By February 27, 2013July 17th, 2019Auto Accidents, Product Liability

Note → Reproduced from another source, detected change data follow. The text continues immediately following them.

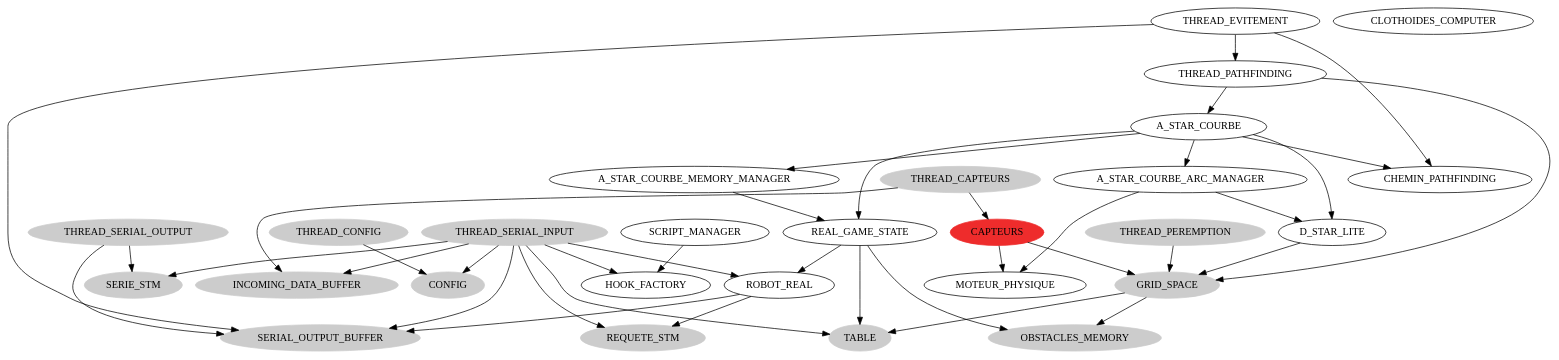
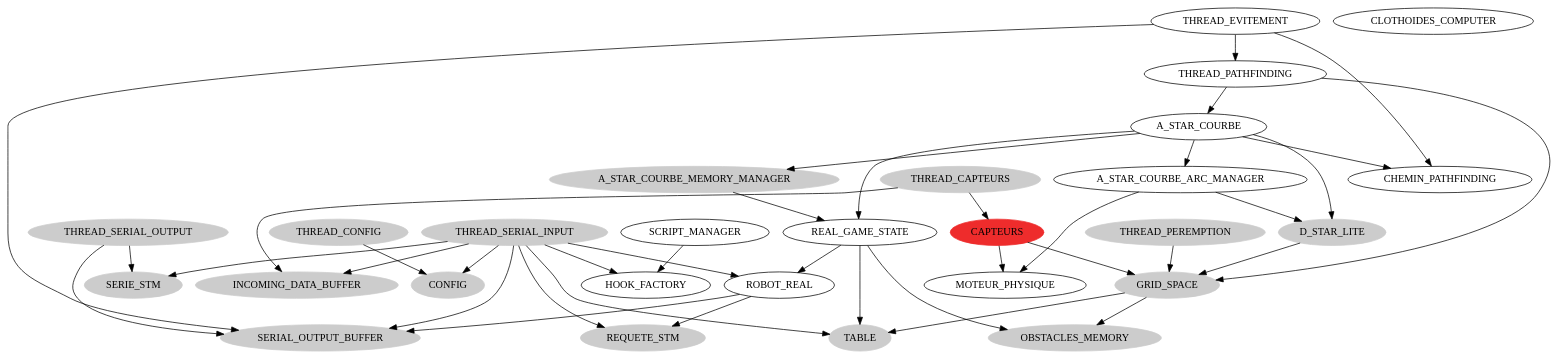
The diagram in pc/dependances.dot (INTechSenpai/moon-rover), drawn with Graphviz before and after one commit. The commit also changed 14 other files, not shown here.

```diff
--- a/pc/dependances.dot
+++ b/pc/dependances.dot
@@ -1,120 +1,120 @@
 digraph dependancesJava {
 CONFIG [color=grey80, style=filled];
 THREAD_SERIAL_INPUT [color=grey80, style=filled];
 CONFIG [color=grey80, style=filled];
 THREAD_SERIAL_INPUT -> CONFIG;
 SERIE_STM [color=grey80, style=filled];
 THREAD_SERIAL_INPUT -> SERIE_STM;
 INCOMING_DATA_BUFFER [color=grey80, style=filled];
 THREAD_SERIAL_INPUT -> INCOMING_DATA_BUFFER;
 REQUETE_STM [color=grey80, style=filled];
 THREAD_SERIAL_INPUT -> REQUETE_STM;
 ROBOT_REAL;
 THREAD_SERIAL_INPUT -> ROBOT_REAL;
 SERIAL_OUTPUT_BUFFER [color=grey80, style=filled];
 ROBOT_REAL -> SERIAL_OUTPUT_BUFFER;
 REQUETE_STM [color=grey80, style=filled];
 ROBOT_REAL -> REQUETE_STM;
 TABLE [color=grey80, style=filled];
 THREAD_SERIAL_INPUT -> TABLE;
 HOOK_FACTORY;
 THREAD_SERIAL_INPUT -> HOOK_FACTORY;
 SERIAL_OUTPUT_BUFFER [color=grey80, style=filled];
 THREAD_SERIAL_INPUT -> SERIAL_OUTPUT_BUFFER;
 THREAD_SERIAL_OUTPUT [color=grey80, style=filled];
 SERIE_STM [color=grey80, style=filled];
 THREAD_SERIAL_OUTPUT -> SERIE_STM;
 SERIAL_OUTPUT_BUFFER [color=grey80, style=filled];
 THREAD_SERIAL_OUTPUT -> SERIAL_OUTPUT_BUFFER;
 THREAD_CONFIG [color=grey80, style=filled];
 CONFIG [color=grey80, style=filled];
 THREAD_CONFIG -> CONFIG;
 THREAD_PEREMPTION [color=grey80, style=filled];
 GRID_SPACE [color=grey80, style=filled];
 THREAD_PEREMPTION -> GRID_SPACE;
 OBSTACLES_MEMORY [color=grey80, style=filled];
 GRID_SPACE -> OBSTACLES_MEMORY;
 TABLE [color=grey80, style=filled];
 GRID_SPACE -> TABLE;
 THREAD_EVITEMENT;
 THREAD_PATHFINDING;
 THREAD_EVITEMENT -> THREAD_PATHFINDING;
 A_STAR_COURBE;
 THREAD_PATHFINDING -> A_STAR_COURBE;
-D_STAR_LITE;
+D_STAR_LITE [color=grey80, style=filled];
 A_STAR_COURBE -> D_STAR_LITE;
 GRID_SPACE [color=grey80, style=filled];
 D_STAR_LITE -> GRID_SPACE;
 A_STAR_COURBE_ARC_MANAGER;
 A_STAR_COURBE -> A_STAR_COURBE_ARC_MANAGER;
 MOTEUR_PHYSIQUE;
 A_STAR_COURBE_ARC_MANAGER -> MOTEUR_PHYSIQUE;
-D_STAR_LITE;
+D_STAR_LITE [color=grey80, style=filled];
 A_STAR_COURBE_ARC_MANAGER -> D_STAR_LITE;
 REAL_GAME_STATE;
 A_STAR_COURBE -> REAL_GAME_STATE;
 ROBOT_REAL;
 REAL_GAME_STATE -> ROBOT_REAL;
 OBSTACLES_MEMORY [color=grey80, style=filled];
 REAL_GAME_STATE -> OBSTACLES_MEMORY;
 TABLE [color=grey80, style=filled];
 REAL_GAME_STATE -> TABLE;
 CHEMIN_PATHFINDING;
 A_STAR_COURBE -> CHEMIN_PATHFINDING;
-A_STAR_COURBE_MEMORY_MANAGER;
+A_STAR_COURBE_MEMORY_MANAGER [color=grey80, style=filled];
 A_STAR_COURBE -> A_STAR_COURBE_MEMORY_MANAGER;
 REAL_GAME_STATE;
 A_STAR_COURBE_MEMORY_MANAGER -> REAL_GAME_STATE;
 GRID_SPACE [color=grey80, style=filled];
 THREAD_PATHFINDING -> GRID_SPACE;
 SERIAL_OUTPUT_BUFFER [color=grey80, style=filled];
 THREAD_EVITEMENT -> SERIAL_OUTPUT_BUFFER;
 CHEMIN_PATHFINDING;
 THREAD_EVITEMENT -> CHEMIN_PATHFINDING;
 THREAD_PATHFINDING;
 THREAD_CAPTEURS [color=grey80, style=filled];
 INCOMING_DATA_BUFFER [color=grey80, style=filled];
 THREAD_CAPTEURS -> INCOMING_DATA_BUFFER;
 CAPTEURS [color=firebrick2, style=filled];
 THREAD_CAPTEURS -> CAPTEURS;
 GRID_SPACE [color=grey80, style=filled];
 CAPTEURS -> GRID_SPACE;
 MOTEUR_PHYSIQUE;
 CAPTEURS -> MOTEUR_PHYSIQUE;
 CONFIG [color=grey80, style=filled];
 TABLE [color=grey80, style=filled];
 CAPTEURS [color=firebrick2, style=filled];
 ROBOT_REAL;
 HOOK_FACTORY;
 REAL_GAME_STATE;
 SCRIPT_MANAGER;
 HOOK_FACTORY;
 SCRIPT_MANAGER -> HOOK_FACTORY;
 SERIE_STM [color=grey80, style=filled];
-D_STAR_LITE;
+D_STAR_LITE [color=grey80, style=filled];
 GRID_SPACE [color=grey80, style=filled];
 A_STAR_COURBE;
-A_STAR_COURBE_MEMORY_MANAGER;
+A_STAR_COURBE_MEMORY_MANAGER [color=grey80, style=filled];
 A_STAR_COURBE_ARC_MANAGER;
 CHEMIN_PATHFINDING;
 INCOMING_DATA_BUFFER [color=grey80, style=filled];
 SERIAL_OUTPUT_BUFFER [color=grey80, style=filled];
 REQUETE_STM [color=grey80, style=filled];
 MOTEUR_PHYSIQUE;
 OBSTACLES_MEMORY [color=grey80, style=filled];
 CLOTHOIDES_COMPUTER;
 THREAD_SERIAL_INPUT [color=grey80, style=filled];
 THREAD_SERIAL_OUTPUT [color=grey80, style=filled];
 THREAD_CONFIG [color=grey80, style=filled];
 THREAD_PEREMPTION [color=grey80, style=filled];
 THREAD_EVITEMENT;
 THREAD_PATHFINDING;
 THREAD_CAPTEURS [color=grey80, style=filled];
 THREAD_SERIAL_INPUT [color=grey80, style=filled];
 THREAD_SERIAL_OUTPUT [color=grey80, style=filled];
 THREAD_CONFIG [color=grey80, style=filled];
 THREAD_PEREMPTION [color=grey80, style=filled];
 THREAD_EVITEMENT;
 THREAD_PATHFINDING;
 THREAD_CAPTEURS [color=grey80, style=filled];
 }
```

If you watch the news about defective autos and auto parts as closely as our Missouri product liability lawyers do, you know Toyota was in a lot of trouble several years ago for alleged defects that led to episodes of unintended acceleration. Those cases are largely out of the news now, but I was interested to see another case involving an alleged defect in Toyota vehicles: anti-lock braking defects that increased stopping distances. In Kramer et al. v. Toyota Motor Corp., the Ninth U.S. Circuit Court of Appeals ruled that Toyota entities cannot compel a putative class of Toyota owners to arbitrate their claims that Toyota failed to warn them about the defect in the ABS or fix it, resulting in numerous consumer protection claims. The car manufacturer had argued that the case should go to arbitration. The plaintiffs are a class of people who own a 2010 Prius or a 2010 Lexus HS 250h. In February of 2010, their cars were recalled to update the ABS software to fix the braking problem. Their claims include violations of California’s consumer protection statute, unfair competition, false advertising, breach of contract and breach of implied warranty. Their purchase agreements with the dealerships where they bought the cars include clauses allowing either party to choose arbitration and requiring them to give up their right to participate in class actions, including class-action arbitration. After the Supreme Court ruled in AT&T Mobility v. Concepcion that class-action waivers may be enforceable, Toyota moved unsuccessfully to compel arbitration. The district court ruled that Toyota was a nonsignatory and therefore could not enforce the contracts, and also that it had waived arbitration by vigorously litigating the case. The Ninth Circuit upheld that decision. Toyota’s first argument was that the contracts required questions about the contracts themselves to be submitted to arbitration. The court rejected this, saying that the terms of that contract were expressly limited to signatories to the contract—who did not include Toyota. The court next rejected an argument that arbitration should be compelled because the plaintiffs should be equitably estopped from avoiding it, because they had enjoyed the benefits of the contract. To decide this, the court looked at California state law and ultimately decided there was no need for equitable estoppel. The claims against Toyota rely on the existence of the purchases, the court agreed—but it disagreed that the claims rely on the purchase contracts. Going through each claim, it found no reliance on the contracts in the claims’ representations about Toyota’s marketing, and not enough relation between the claims and the contract. As a St. Louis auto product liability attorney, I’m pleased to see that the court rejected this appeal. Large companies like Toyota spend a lot of money attempting to avoid class-action litigation, even to the point of filing long-shot appeals. By rights, they should be spending the same money correcting mistakes that make their vehicles unsafe. If the plaintiffs’ allegations are true, the company knew ahead of time that there was a problem with the brakes—a problem that makes the brakes less effective is a serious safety concern. It costs money to fix that problem, but as Toyota has discovered over the past few years, it costs a whole lot of money to defend lawsuits as well. As a southern Illinois car accident lawyer, I hope the company prioritizes safety the next time it has a defect concern. If you or a loved one suffered a serious injury in an accident caused by a defective car or car part, don’t wait to call Carey, Danis & Lowe for a free consultation. You can reach us through our website or call 1-877-678-3400 today. Similar blog posts: Product Liability Case Against Ford Ends When High Court Declines to Overturn Ruling – Stokes v. Ford Motor Co. South Carolina High Court Reaffirms Preemption in Defective Auto Glass Case – Priester v. Cromer Eighth Circuit Affirms Ruling in Seatbelt Defects Auto Product Liability Lawsuit – Nemmers v. Ford Motor Co.